• **Aim of the task**
What lines of the data include the string "AddressBook"? Copy them all.

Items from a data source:
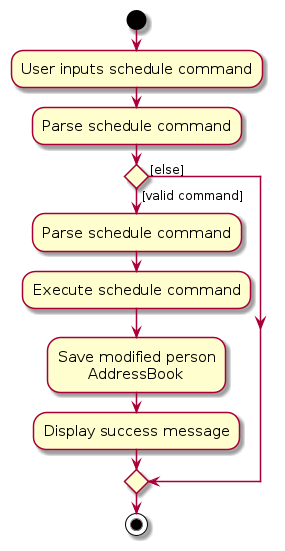
The PlantUML diagram diagrams/ScheduleDiagram.png in Ragnapop/tp, before a commit. Its source is kept beside it as diagrams/ScheduleDiagram.puml.
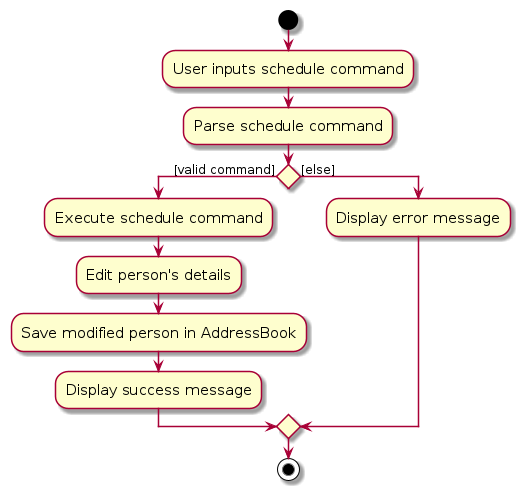
Above is the later version.

What changed in the source:
```diff
@@ -10,12 +10,12 @@
 
 
 if () then ([valid command])
-    :Parse schedule command;
     :Execute schedule command;
-    :Save modified person
-          AddressBook;
+    :Edit person's details;
+    :Save modified person in AddressBook;
     :Display success message;
 else ([else])
+    :Display error message;
 endif
 stop
 @enduml
```
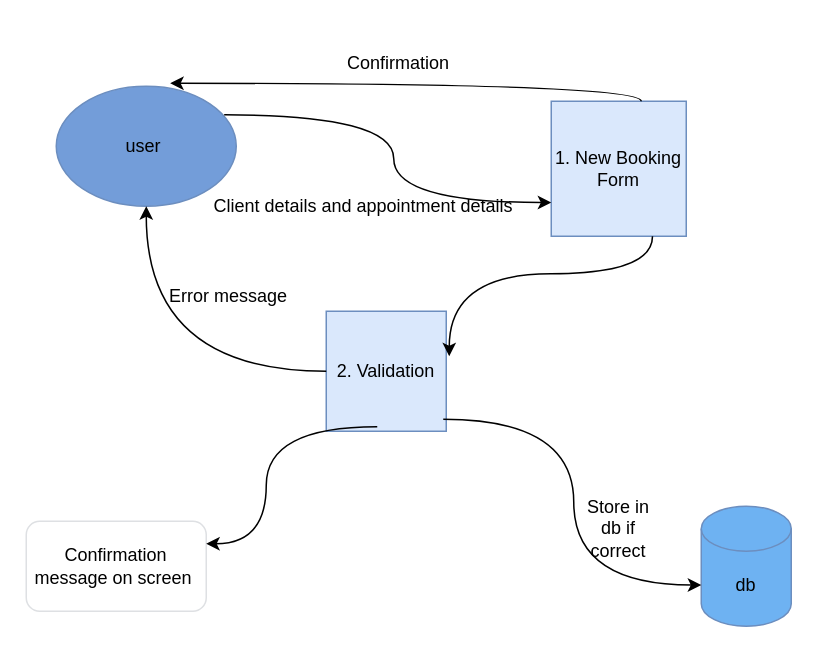
Before: newbkng data flow.drawio in B34427/ComputingProject, a draw.io diagram. Source tidied: cells renumbered, new cells numbered last; positions are measured from the earlier drawing's top-left corner, leaving out a move shared by most shapes. Both pictures are drawn from the tidied source at 150%, with x=0, y=0 at pixel (26, 40).
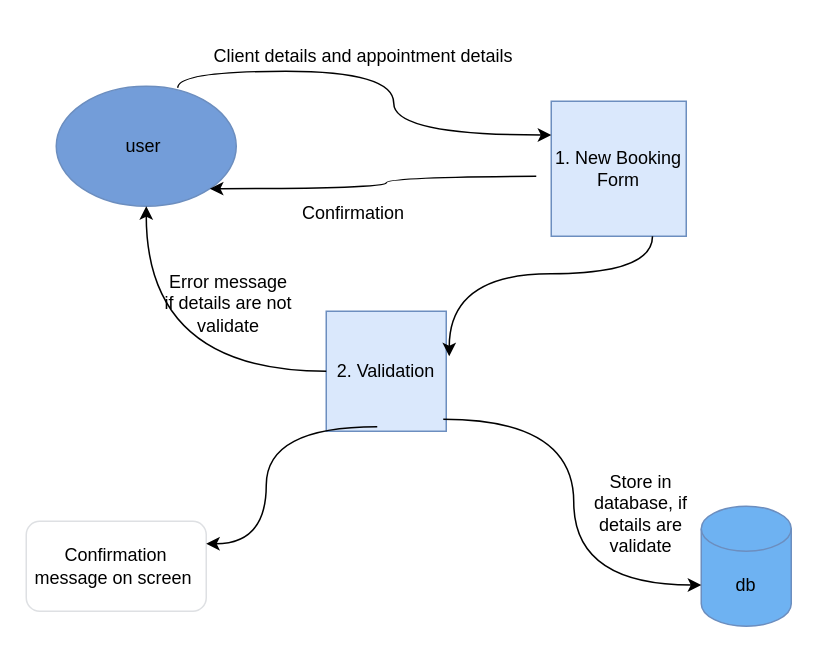
The same page after the edit.

What changed in the source:
```diff
@@
 <mxGraphModel>
   <root>
     <mxCell id="0" />
     <mxCell id="1" parent="0" />
     <mxCell id="2" value="1. New Booking Form" style="whiteSpace=wrap;html=1;fillColor=#dae8fc;strokeColor=#6c8ebf;" parent="1" vertex="1">
       <mxGeometry x="350" y="40" width="90" height="90" as="geometry" />
     </mxCell>
     <mxCell id="3" value="2. Validation" style="whiteSpace=wrap;html=1;fillColor=#dae8fc;strokeColor=#6c8ebf;" parent="1" vertex="1">
       <mxGeometry x="200" y="180" width="80" height="80" as="geometry" />
     </mxCell>
     <mxCell id="4" value="db" style="shape=cylinder3;whiteSpace=wrap;html=1;boundedLbl=1;backgroundOutline=1;size=15;fillColor=light-dark(#6eb2f2, #1d293b);strokeColor=#6c8ebf;" parent="1" vertex="1">
       <mxGeometry x="450" y="310" width="60" height="80" as="geometry" />
     </mxCell>
     <mxCell id="5" value="user&amp;nbsp;" style="ellipse;whiteSpace=wrap;html=1;fillColor=light-dark(#739dd9, #1d293b);strokeColor=#6c8ebf;" parent="1" vertex="1">
       <mxGeometry x="20" y="30" width="120" height="80" as="geometry" />
     </mxCell>
-    <mxCell id="6" style="curved=1;endArrow=classic;html=1;rounded=0;exitX=0.933;exitY=0.238;exitDx=0;exitDy=0;exitPerimeter=0;edgeStyle=orthogonalEdgeStyle;entryX=0;entryY=0.75;entryDx=0;entryDy=0;" parent="1" edge="1" source="5" target="2">
-      <mxGeometry relative="1" as="geometry" />
-    </mxCell>
     <mxCell id="7" style="curved=1;endArrow=classic;html=1;rounded=0;exitX=0.75;exitY=1;exitDx=0;exitDy=0;entryX=1.025;entryY=0.375;entryDx=0;entryDy=0;entryPerimeter=0;edgeStyle=orthogonalEdgeStyle;" parent="1" edge="1" source="2" target="3">
       <mxGeometry relative="1" as="geometry" />
     </mxCell>
     <mxCell id="8" style="endArrow=classic;html=1;rounded=0;entryX=0;entryY=0;entryDx=0;entryDy=52.5;entryPerimeter=0;exitX=0.975;exitY=0.9;exitDx=0;exitDy=0;exitPerimeter=0;edgeStyle=orthogonalEdgeStyle;elbow=vertical;curved=1;" parent="1" edge="1" source="3" target="4">
       <mxGeometry relative="1" as="geometry" />
     </mxCell>
-    <mxCell id="9" style="curved=1;endArrow=classic;html=1;rounded=0;exitX=0.667;exitY=0;exitDx=0;exitDy=0;exitPerimeter=0;entryX=0.633;entryY=-0.025;entryDx=0;entryDy=0;entryPerimeter=0;edgeStyle=orthogonalEdgeStyle;" parent="1" edge="1" source="2" target="5">
-      <mxGeometry relative="1" as="geometry" />
+    <mxCell id="9" style="curved=1;endArrow=classic;html=1;rounded=0;entryX=1;entryY=1;entryDx=0;entryDy=0;edgeStyle=orthogonalEdgeStyle;" parent="1" edge="1" target="5">
+      <mxGeometry relative="1" as="geometry">
+        <mxPoint x="340" y="90" as="sourcePoint" />
+      </mxGeometry>
     </mxCell>
     <mxCell id="10" value="Confirmation message on screen&amp;nbsp;" style="rounded=1;whiteSpace=wrap;html=1;fillColor=#FFFFFF;strokeColor=light-dark(#dee0e3, #5c79a3);" parent="1" vertex="1">
       <mxGeometry y="320" width="120" height="60" as="geometry" />
     </mxCell>
     <mxCell id="11" style="curved=1;endArrow=classic;html=1;rounded=0;entryX=1;entryY=0.25;entryDx=0;entryDy=0;exitX=0.425;exitY=0.963;exitDx=0;exitDy=0;exitPerimeter=0;edgeStyle=orthogonalEdgeStyle;" parent="1" edge="1" source="3" target="10">
       <mxGeometry relative="1" as="geometry" />
     </mxCell>
     <mxCell id="12" value="Client details and appointment details" style="text;html=1;align=center;verticalAlign=middle;whiteSpace=wrap;rounded=0;" parent="1" vertex="1">
-      <mxGeometry x="120" y="90" width="210" height="40" as="geometry" />
+      <mxGeometry x="120" y="-10" width="210" height="40" as="geometry" />
     </mxCell>
     <mxCell id="13" value="Confirmation&amp;nbsp;" style="text;html=1;align=center;verticalAlign=middle;whiteSpace=wrap;rounded=0;" parent="1" vertex="1">
-      <mxGeometry x="220" width="60" height="30" as="geometry" />
+      <mxGeometry x="190" y="100" width="60" height="30" as="geometry" />
     </mxCell>
     <mxCell id="14" style="curved=1;endArrow=classic;html=1;rounded=0;exitX=0;exitY=0.5;exitDx=0;exitDy=0;edgeStyle=orthogonalEdgeStyle;" parent="1" edge="1" source="3" target="5">
       <mxGeometry relative="1" as="geometry" />
     </mxCell>
-    <mxCell id="15" value="Error message" style="text;html=1;align=center;verticalAlign=middle;whiteSpace=wrap;rounded=0;" parent="1" vertex="1">
-      <mxGeometry x="90" y="150" width="90" height="40" as="geometry" />
+    <mxCell id="15" value="Error message if details are not validate" style="text;html=1;align=center;verticalAlign=middle;whiteSpace=wrap;rounded=0;" parent="1" vertex="1">
+      <mxGeometry x="90" y="160" width="90" height="30" as="geometry" />
     </mxCell>
-    <mxCell id="16" value="Store in db if correct" style="text;html=1;align=center;verticalAlign=middle;whiteSpace=wrap;rounded=0;" parent="1" vertex="1">
-      <mxGeometry x="365" y="310" width="60" height="30" as="geometry" />
+    <mxCell id="16" value="Store in database, if details are validate" style="text;html=1;align=center;verticalAlign=middle;whiteSpace=wrap;rounded=0;" parent="1" vertex="1">
+      <mxGeometry x="370" y="300" width="80" height="30" as="geometry" />
     </mxCell>
+    <mxCell id="6" style="curved=1;endArrow=classic;html=1;rounded=0;entryX=0;entryY=0.25;entryDx=0;entryDy=0;exitX=0.675;exitY=0.013;exitDx=0;exitDy=0;exitPerimeter=0;edgeStyle=orthogonalEdgeStyle;" parent="1" edge="1" source="5" target="2">
+      <mxGeometry relative="1" as="geometry" />
+    </mxCell>
   </root>
 </mxGraphModel>
```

• **Your solution**
-          AddressBook;
+    :Save modified person in AddressBook;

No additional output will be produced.